● **Work required**
For this exercise, copy out each line of the material below that includes "validation".

● **Listed entries**

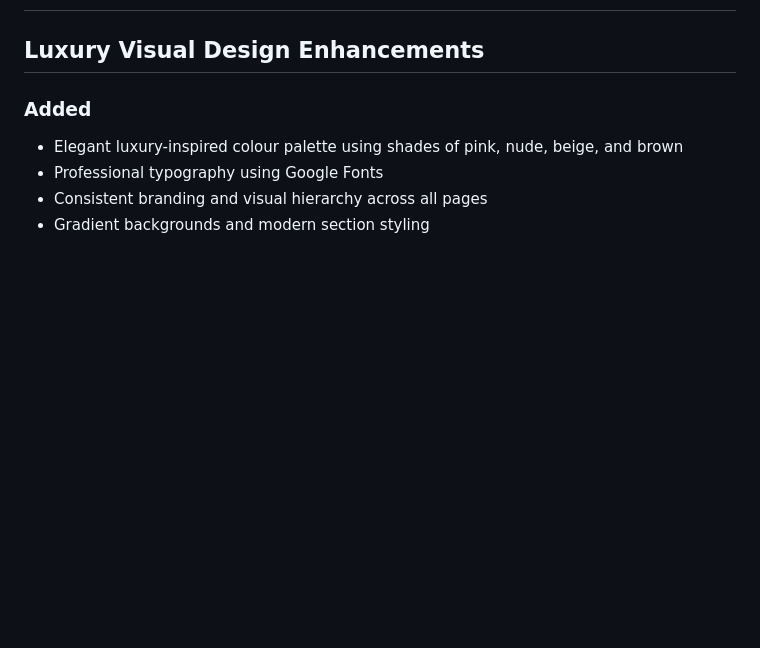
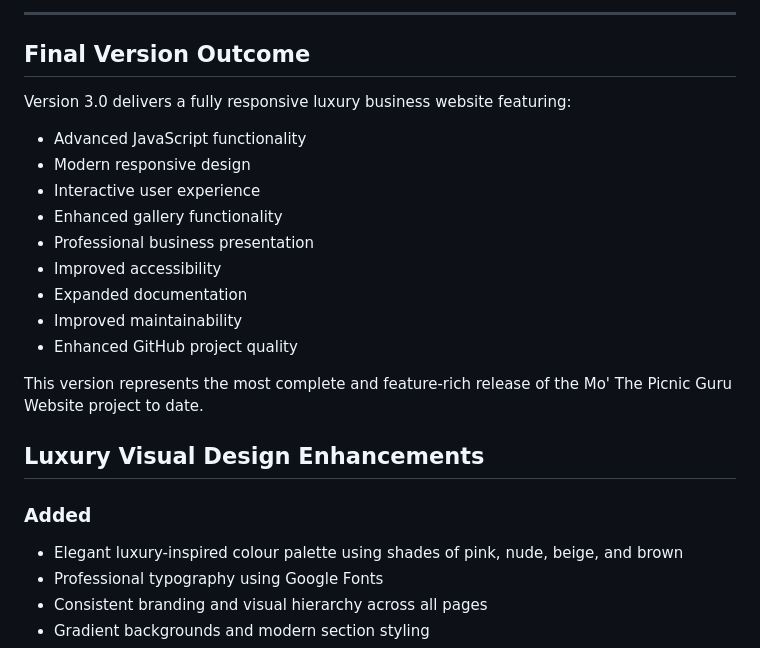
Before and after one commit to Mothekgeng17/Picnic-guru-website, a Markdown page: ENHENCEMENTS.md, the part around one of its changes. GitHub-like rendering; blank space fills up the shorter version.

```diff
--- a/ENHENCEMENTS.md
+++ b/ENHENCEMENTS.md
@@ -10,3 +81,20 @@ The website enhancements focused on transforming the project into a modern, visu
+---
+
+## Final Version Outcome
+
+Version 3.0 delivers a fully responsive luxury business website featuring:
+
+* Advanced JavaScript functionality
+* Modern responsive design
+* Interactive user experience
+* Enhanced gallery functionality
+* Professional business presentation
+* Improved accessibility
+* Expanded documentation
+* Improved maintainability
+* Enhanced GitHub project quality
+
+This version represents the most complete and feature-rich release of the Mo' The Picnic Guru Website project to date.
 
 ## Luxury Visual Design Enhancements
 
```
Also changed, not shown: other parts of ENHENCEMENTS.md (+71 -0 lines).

...

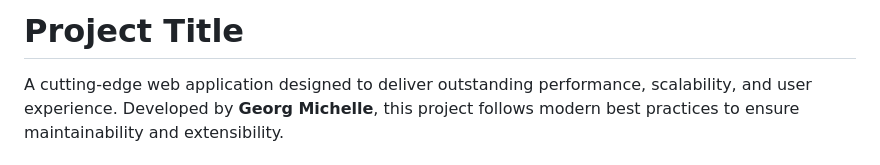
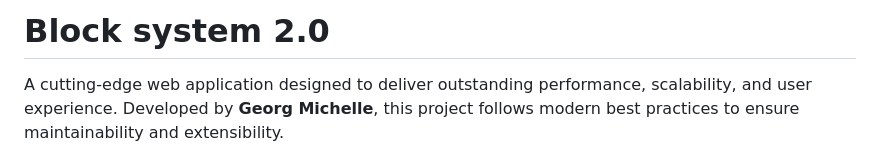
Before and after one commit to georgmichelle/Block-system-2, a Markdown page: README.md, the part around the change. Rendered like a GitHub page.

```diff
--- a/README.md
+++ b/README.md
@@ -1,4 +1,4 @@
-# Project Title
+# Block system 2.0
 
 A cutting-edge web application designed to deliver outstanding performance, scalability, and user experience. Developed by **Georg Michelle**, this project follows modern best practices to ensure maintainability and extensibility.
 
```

--

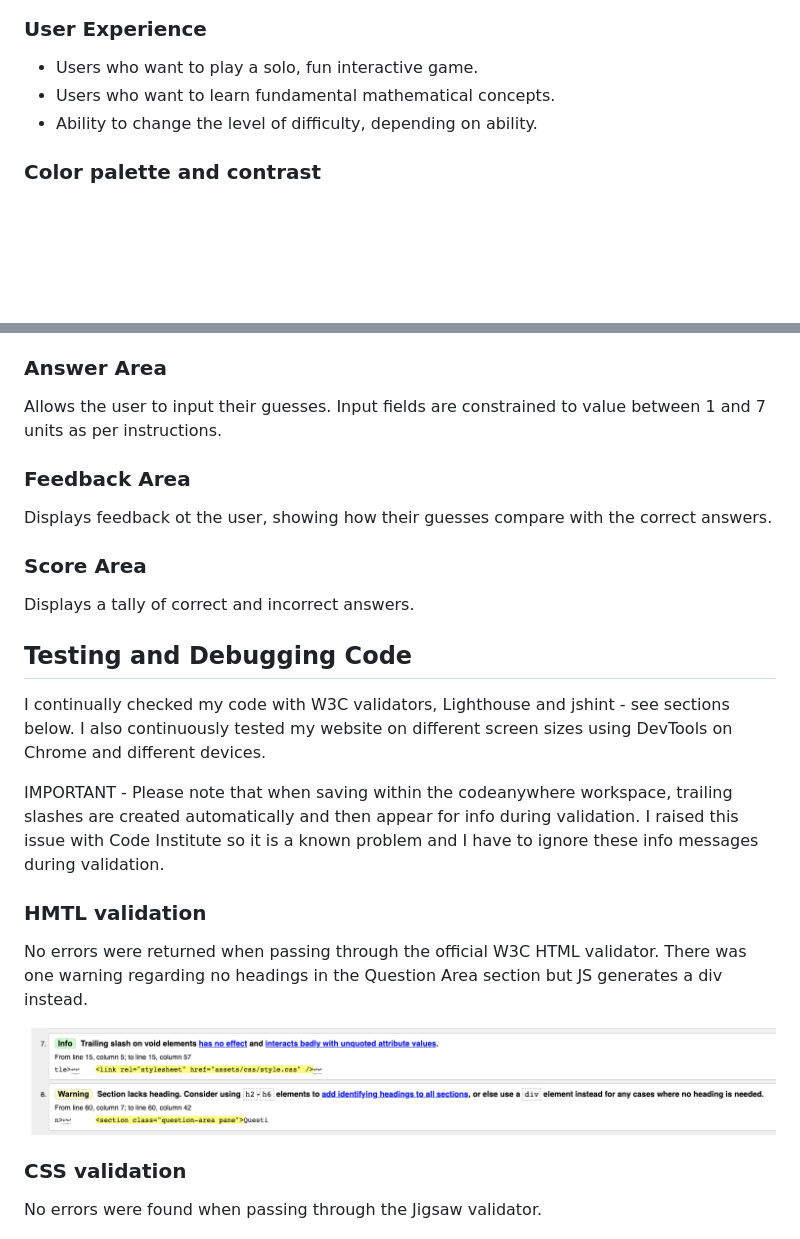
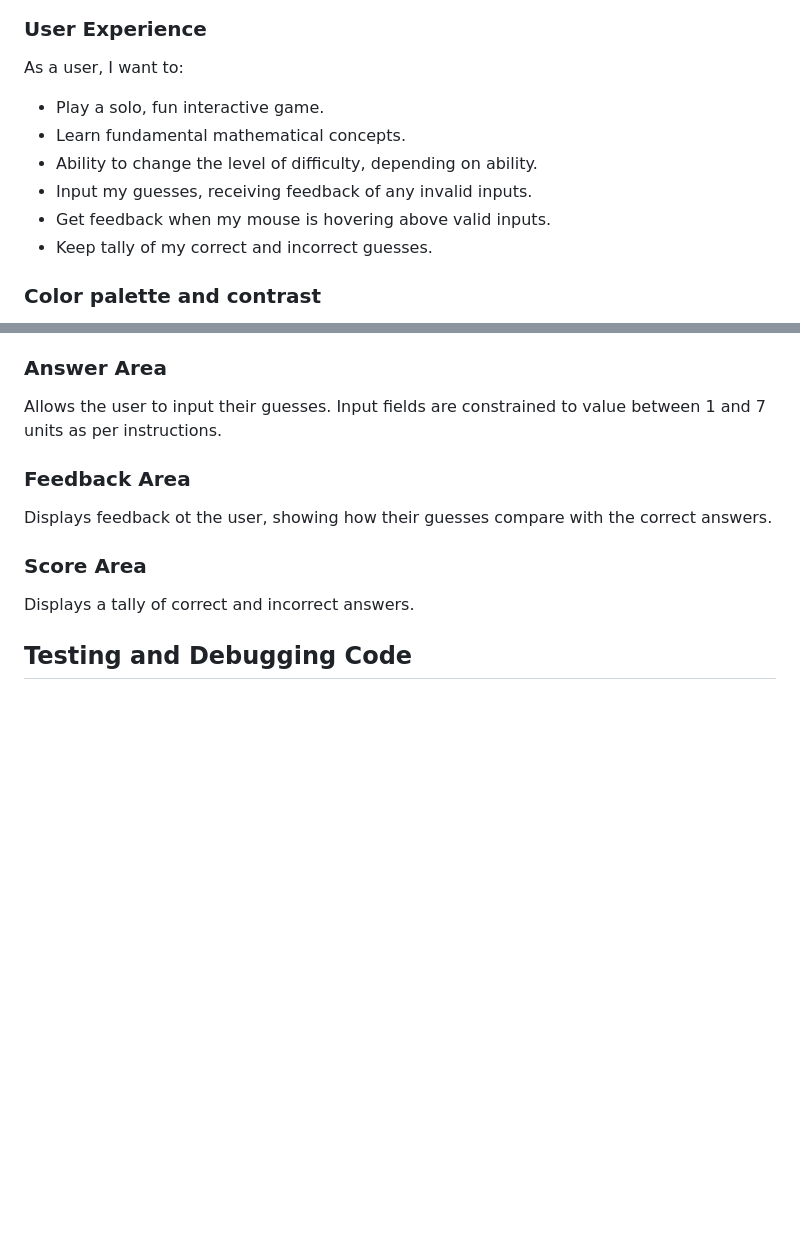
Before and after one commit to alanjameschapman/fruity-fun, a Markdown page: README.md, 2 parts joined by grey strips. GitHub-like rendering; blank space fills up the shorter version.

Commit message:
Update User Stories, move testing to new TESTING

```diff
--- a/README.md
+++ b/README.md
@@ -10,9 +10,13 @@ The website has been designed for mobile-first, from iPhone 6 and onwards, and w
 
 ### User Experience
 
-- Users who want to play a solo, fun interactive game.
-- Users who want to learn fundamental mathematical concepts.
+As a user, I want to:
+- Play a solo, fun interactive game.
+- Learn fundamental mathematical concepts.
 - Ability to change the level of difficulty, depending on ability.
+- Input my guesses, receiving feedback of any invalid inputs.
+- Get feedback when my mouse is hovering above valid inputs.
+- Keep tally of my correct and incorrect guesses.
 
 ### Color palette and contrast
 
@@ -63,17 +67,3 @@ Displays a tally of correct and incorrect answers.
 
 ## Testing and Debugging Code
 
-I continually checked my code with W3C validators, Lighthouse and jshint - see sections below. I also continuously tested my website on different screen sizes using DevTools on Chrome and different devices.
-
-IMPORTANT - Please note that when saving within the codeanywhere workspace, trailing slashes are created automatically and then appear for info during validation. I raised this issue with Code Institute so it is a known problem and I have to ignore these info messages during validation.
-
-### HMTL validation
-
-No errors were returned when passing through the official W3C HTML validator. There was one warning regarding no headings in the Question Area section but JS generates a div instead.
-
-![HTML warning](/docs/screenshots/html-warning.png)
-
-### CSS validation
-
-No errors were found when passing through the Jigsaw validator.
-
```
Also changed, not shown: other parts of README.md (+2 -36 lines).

● **Answer to this task**
-IMPORTANT - Please note that when saving within the codeanywhere workspace, trailing slashes are created automatically and then appear for info during validation. I raised this issue with Code Institute so it is a known problem and I have to ignore these info messages during validation.
-### HMTL validation
-### CSS validation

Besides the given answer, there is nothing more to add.